  6. Combination of knowledge from multiple sources. This represents a focus on comparing knowledge from many sources (people and documents), and synthesising the best possible knowledge for given contexts, which can then be standardised across the organisation. This may be a best practice approach to a task, or a best design for a product component. Think of the Pilot’s Checklist – in use in all airlines – as an example of such “Best Practice”. This blog, and the Knoco website Knowledge Asset page, provides a whole set of guidance on knowledge synthesis and best practices, which remain core tools for KM. Although knowledge can be combined from multiple documents, this is not a document management discipline as it apples to the contents of the documents, and not the documents themselves.

     

  7. Innovation. This focuses on the creation of new knowledge, when old knowledge is not longer sufficient. This blog contains guidance on Innovation, which is a KM tool and not an IM tool.
So there is much more to KM than the organisation and retrieval of documents. If documents are your current KM focus, then try adding some or all of the approaches above. Your KM program will be all the richer for it. 

View Original Source (nickmilton.com) Here.

Better informed, but none the wiser (and what this phrase implies for KM)

The difference between knowledge and information can be summed up in this phrase.

Do you know the saying “I am better informed, but none the wiser?  It effectively means “I have extra information but do not know what it means nor what to do with it”.

The phrase has entered common English usage, but originally comes from the statesman, lawyer, orator, and friend of Churchill, Frederick Edwin Smith, 1st Earl of Birkenhead, as part of this courtroom exchange;

Judge: I’ve listened to you for an hour and I’m none the wiser.
Smith: None the wiser, perhaps, my lord but certainly better informed. 

For me, this exchange marks a crucial difference between information management and knowledge management.

The accumulation of information makes an organisation better informed, but without the accumulation of knowledge they cannot make the next step towards wisdom, because they do not know what to do with the information they have gathered..

Ultimately organisations need information, and they need that information to be ordered and stored and shared and accessible. That’s Information Management.
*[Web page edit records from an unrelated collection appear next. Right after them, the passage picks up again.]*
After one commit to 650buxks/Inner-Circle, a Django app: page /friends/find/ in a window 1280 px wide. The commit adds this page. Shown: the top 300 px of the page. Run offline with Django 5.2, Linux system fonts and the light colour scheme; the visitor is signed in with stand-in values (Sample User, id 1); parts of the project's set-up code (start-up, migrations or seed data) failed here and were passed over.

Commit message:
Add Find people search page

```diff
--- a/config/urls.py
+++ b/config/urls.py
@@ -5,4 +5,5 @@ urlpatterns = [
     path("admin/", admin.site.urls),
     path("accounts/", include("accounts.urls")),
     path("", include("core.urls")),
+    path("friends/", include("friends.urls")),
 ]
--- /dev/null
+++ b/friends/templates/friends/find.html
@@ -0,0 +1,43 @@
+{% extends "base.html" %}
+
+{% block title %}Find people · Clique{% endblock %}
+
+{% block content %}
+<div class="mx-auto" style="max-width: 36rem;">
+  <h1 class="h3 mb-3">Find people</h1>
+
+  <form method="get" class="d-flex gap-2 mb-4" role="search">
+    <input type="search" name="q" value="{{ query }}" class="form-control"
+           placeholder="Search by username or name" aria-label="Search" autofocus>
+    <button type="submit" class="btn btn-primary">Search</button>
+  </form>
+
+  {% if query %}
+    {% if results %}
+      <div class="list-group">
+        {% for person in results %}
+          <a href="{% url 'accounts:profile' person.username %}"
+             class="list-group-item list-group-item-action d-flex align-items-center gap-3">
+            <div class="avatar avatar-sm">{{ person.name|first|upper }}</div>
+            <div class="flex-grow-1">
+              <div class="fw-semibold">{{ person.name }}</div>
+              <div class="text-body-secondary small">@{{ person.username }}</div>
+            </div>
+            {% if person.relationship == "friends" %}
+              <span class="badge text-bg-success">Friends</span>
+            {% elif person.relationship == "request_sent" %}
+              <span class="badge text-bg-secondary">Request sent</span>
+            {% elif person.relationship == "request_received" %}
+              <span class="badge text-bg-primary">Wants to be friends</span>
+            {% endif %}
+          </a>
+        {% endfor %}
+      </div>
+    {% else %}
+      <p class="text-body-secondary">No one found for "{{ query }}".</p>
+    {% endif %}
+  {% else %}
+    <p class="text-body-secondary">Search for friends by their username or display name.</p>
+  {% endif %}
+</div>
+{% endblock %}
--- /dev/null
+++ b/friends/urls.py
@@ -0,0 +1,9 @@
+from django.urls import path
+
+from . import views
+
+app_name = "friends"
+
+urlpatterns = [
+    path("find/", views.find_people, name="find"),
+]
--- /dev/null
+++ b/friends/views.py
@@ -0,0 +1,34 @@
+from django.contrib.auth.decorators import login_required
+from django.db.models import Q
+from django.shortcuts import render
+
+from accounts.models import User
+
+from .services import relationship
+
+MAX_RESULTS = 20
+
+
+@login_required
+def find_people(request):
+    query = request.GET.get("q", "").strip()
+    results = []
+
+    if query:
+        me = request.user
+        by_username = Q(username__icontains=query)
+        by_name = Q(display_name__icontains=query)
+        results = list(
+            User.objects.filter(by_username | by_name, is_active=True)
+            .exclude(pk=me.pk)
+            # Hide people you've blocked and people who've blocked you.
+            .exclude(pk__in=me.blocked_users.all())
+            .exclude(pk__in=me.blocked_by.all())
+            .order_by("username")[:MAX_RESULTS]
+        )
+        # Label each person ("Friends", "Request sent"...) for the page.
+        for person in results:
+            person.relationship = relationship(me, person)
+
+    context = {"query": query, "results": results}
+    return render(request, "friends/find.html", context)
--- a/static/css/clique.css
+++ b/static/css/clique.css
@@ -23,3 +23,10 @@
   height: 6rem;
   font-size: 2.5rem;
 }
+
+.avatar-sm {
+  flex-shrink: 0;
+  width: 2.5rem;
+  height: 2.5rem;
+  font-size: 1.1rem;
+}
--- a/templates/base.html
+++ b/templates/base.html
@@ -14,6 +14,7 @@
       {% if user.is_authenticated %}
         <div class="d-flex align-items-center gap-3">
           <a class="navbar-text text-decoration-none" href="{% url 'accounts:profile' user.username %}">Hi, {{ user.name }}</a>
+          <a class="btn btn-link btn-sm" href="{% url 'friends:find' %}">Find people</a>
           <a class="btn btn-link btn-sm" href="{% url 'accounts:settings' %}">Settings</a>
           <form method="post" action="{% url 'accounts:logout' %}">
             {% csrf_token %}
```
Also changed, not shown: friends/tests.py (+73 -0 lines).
They also need knowledge – they need know-how – they need to know what that information means, and how to deal with it.

Knowledge management therefore involves review,collective sense-making and the derivation of shared understanding and shared heuristics and rules. Knowledge management is less about accumulation than it is about synthesis; less about information than about understanding and decision making. It is the understanding that needs to be created and shared, which then makes the information actionable.

Let us make sure that, though a combination of Information Management and Knowledge Management, that our organisations are both better informed and more knowledgeable, and therefore wiser.

View Original Source (nickmilton.com) Here.

Why "knowledge management" is not an oxymoron

One of the arguments against the term “Knowledge Management” is that knowledge is an intangible and cannot be managed, therefore “Knowledge Management” is an oxymoron

Some thoughts about ROI tangible and intangible benefits
Photo from Flickr
It wasn’t Einstein that said this quote, it was
William Bruce Cameron in 1963, but its still a good quote

The argument is that knowledge is personal and context specific, and is not an object in it’s own right – not something that can be weighed and measured and counted – so how can it be managed? According to this argument, “Knowledge Management” is said to be an oxymoron because knowledge is an “intangible object”.

However the management of intangibles is common practice in the business world.
For example

  • Risk management
  • Safety Management
  • Customer Relationship management
  • Brand management
  • Reputation management
  • Environmental management; 

All of these are established disciplines which make up part of good management practice in many businesses, and are concerned with intangibles. Safety, Relationships – these are personal and not objects in their own right. You can’t touch or weigh a reputation or a risk.

Is Knowledge Management any different? Why is Safety Management a valid term for example, while Knowledge Management is an oxymoron? Surely an accident is not an object you can manage?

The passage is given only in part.